Without including any pictures, give back all of the data exactly.

┄┄┄┄┄┄┄┄┄┄┄┄┄┄┄┄┄┄┄┄

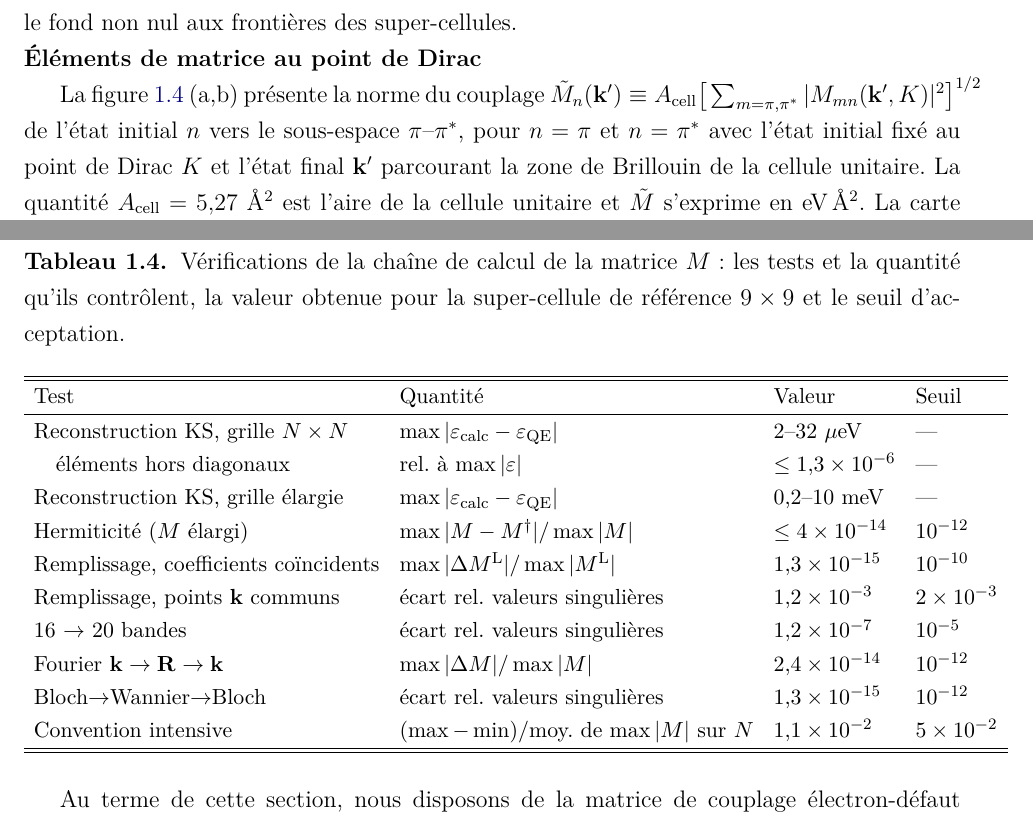
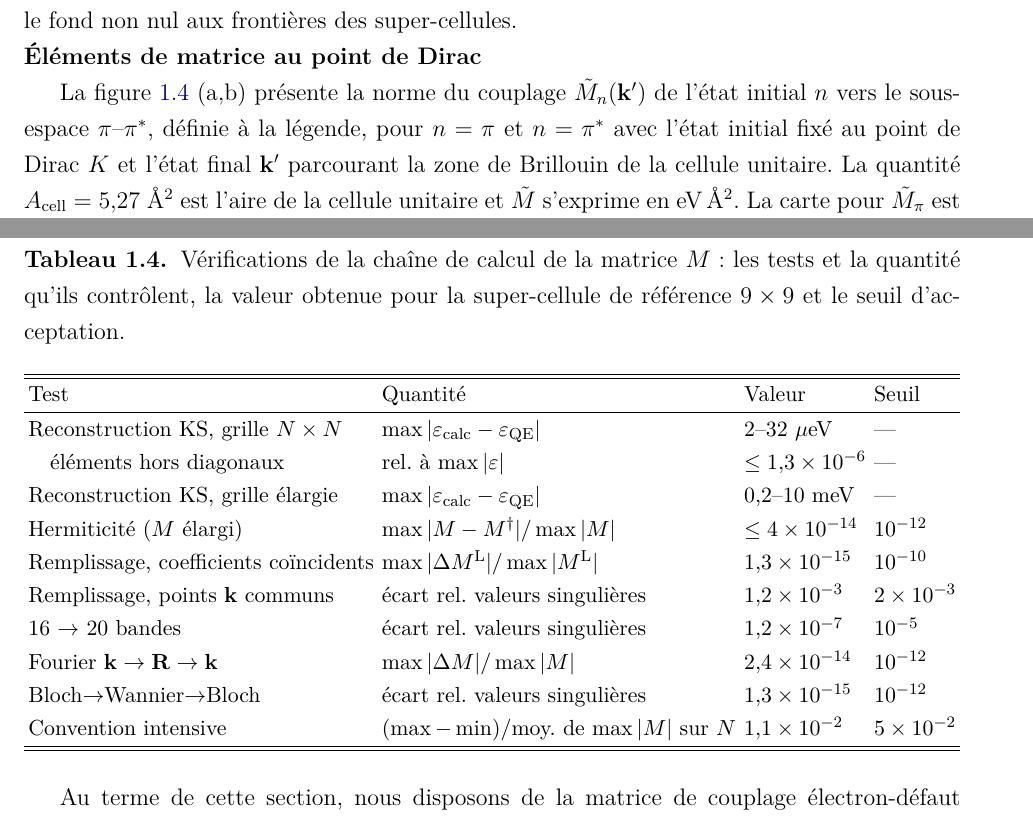
Before and after one commit to Gregb26/msc-graphene-raman-defects, a LaTeX thesis (master_thesis.tex, which reads chapitres/défauts.tex): two parts of pages 24 and 30 of 58, joined at a grey line, cut so that both start at the same text. Compiled offline with pdfLaTeX.

Commit message:
Débordements : 0 Overfull > 10 pt dans le chapitre
- tab:tests_M débordait déjà de 24,12 pt avant mes campagnes (mesuré en
  recompilant le chapitre du commit 24645fb) : tabcolsep 5pt -> 2pt le
  ramène à zéro.
- La formule de \tilde M_n introduite en C.2 débordait de 10,62 pt dans
  le corps du texte ; elle n'y est plus répétée et reste définie dans la
  légende de fig:M_map.

Co-Authored-By: Claude Opus 5 (1M context) <noreply@anthropic.com>

```diff
--- a/chapitres/défauts.tex
+++ b/chapitres/défauts.tex
@@ -305,7 +305,7 @@ Pour les grilles élargies, le maximum de $|M|$ sur les 20 bandes varie avec une
 
 \noindent\textbf{Éléments de matrice au point de Dirac}
 
-La figure~\ref{fig:M_map} (a,b) présente la norme du couplage $\tilde M_n(\kv')\equiv A_\text{cell}\big[\sum_{m=\pi,\pi^*}|M_{mn}(\kv',K)|^2\big]^{1/2}$ de l'état initial $n$ vers le sous-espace $\pi$--$\pi^*$, pour $n=\pi$ et $n=\pi^*$ avec l'état initial fixé au point de Dirac $K$ et l'état final $\kv'$ parcourant la zone de Brillouin de la cellule unitaire. La quantité $A_\text{cell}=5{,}27$~\AA$^{2}$~est l'aire de la cellule unitaire et $\tilde M$ s'exprime en eV\,\AA$^{2}$.
+La figure~\ref{fig:M_map} (a,b) présente la norme du couplage $\tilde M_n(\kv')$ de l'état initial $n$ vers le sous-espace $\pi$--$\pi^*$, définie à la légende, pour $n=\pi$ et $n=\pi^*$ avec l'état initial fixé au point de Dirac $K$ et l'état final $\kv'$ parcourant la zone de Brillouin de la cellule unitaire. La quantité $A_\text{cell}=5{,}27$~\AA$^{2}$~est l'aire de la cellule unitaire et $\tilde M$ s'exprime en eV\,\AA$^{2}$.
 \begin{figure}[htbp]
     \centering
     \includegraphics[width=\textwidth]{figures/fig_M_map_final.pdf}
@@ -410,7 +410,7 @@ Les autres tests sont des vérifications de cohérence interne. L'hermiticité d
 \begin{table}[htbp]
     \centering
     \small
-    \setlength{\tabcolsep}{5pt}
+    \setlength{\tabcolsep}{2pt}
     \caption[Vérifications de la chaîne de calcul de la matrice de
     couplage.]{Vérifications de la chaîne de calcul de la matrice $M$ : les tests et la quantité qu'ils contrôlent, la valeur obtenue pour la super-cellule de référence $9\times9$ et le seuil d'acceptation.}
     \label{tab:tests_M}
```
Also changed, not shown: master_thesis.pdf (added).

┄┄┄┄┄┄┄┄┄┄┄┄┄┄┄┄┄┄┄┄

• RESULT:
Before and after one commit to Gregb26/msc-graphene-raman-defects, a LaTeX thesis (master_thesis.tex, which reads chapitres/défauts.tex): two parts of pages 24 and 30 of 58, joined at a grey line, cut so that both start at the same text. Compiled offline with pdfLaTeX.

Commit message:
Débordements : 0 Overfull > 10 pt dans le chapitre
- tab:tests_M débordait déjà de 24,12 pt avant mes campagnes (mesuré en
  recompilant le chapitre du commit 24645fb) : tabcolsep 5pt -> 2pt le
  ramène à zéro.
- La formule de \tilde M_n introduite en C.2 débordait de 10,62 pt dans
  le corps du texte ; elle n'y est plus répétée et reste définie dans la
  légende de fig:M_map.

Co-Authored-By: Claude Opus 5 (1M context) <noreply@anthropic.com>

```diff
--- a/chapitres/défauts.tex
+++ b/chapitres/défauts.tex
@@ -305,7 +305,7 @@ Pour les grilles élargies, le maximum de $|M|$ sur les 20 bandes varie avec une
 
 \noindent\textbf{Éléments de matrice au point de Dirac}
 
-La figure~\ref{fig:M_map} (a,b) présente la norme du couplage $\tilde M_n(\kv')\equiv A_\text{cell}\big[\sum_{m=\pi,\pi^*}|M_{mn}(\kv',K)|^2\big]^{1/2}$ de l'état initial $n$ vers le sous-espace $\pi$--$\pi^*$, pour $n=\pi$ et $n=\pi^*$ avec l'état initial fixé au point de Dirac $K$ et l'état final $\kv'$ parcourant la zone de Brillouin de la cellule unitaire. La quantité $A_\text{cell}=5{,}27$~\AA$^{2}$~est l'aire de la cellule unitaire et $\tilde M$ s'exprime en eV\,\AA$^{2}$.
+La figure~\ref{fig:M_map} (a,b) présente la norme du couplage $\tilde M_n(\kv')$ de l'état initial $n$ vers le sous-espace $\pi$--$\pi^*$, définie à la légende, pour $n=\pi$ et $n=\pi^*$ avec l'état initial fixé au point de Dirac $K$ et l'état final $\kv'$ parcourant la zone de Brillouin de la cellule unitaire. La quantité $A_\text{cell}=5{,}27$~\AA$^{2}$~est l'aire de la cellule unitaire et $\tilde M$ s'exprime en eV\,\AA$^{2}$.
 \begin{figure}[htbp]
     \centering
     \includegraphics[width=\textwidth]{figures/fig_M_map_final.pdf}
@@ -410,7 +410,7 @@ Les autres tests sont des vérifications de cohérence interne. L'hermiticité d
 \begin{table}[htbp]
     \centering
     \small
-    \setlength{\tabcolsep}{5pt}
+    \setlength{\tabcolsep}{2pt}
     \caption[Vérifications de la chaîne de calcul de la matrice de
     couplage.]{Vérifications de la chaîne de calcul de la matrice $M$ : les tests et la quantité qu'ils contrôlent, la valeur obtenue pour la super-cellule de référence $9\times9$ et le seuil d'acceptation.}
     \label{tab:tests_M}
```
Also changed, not shown: master_thesis.pdf (added).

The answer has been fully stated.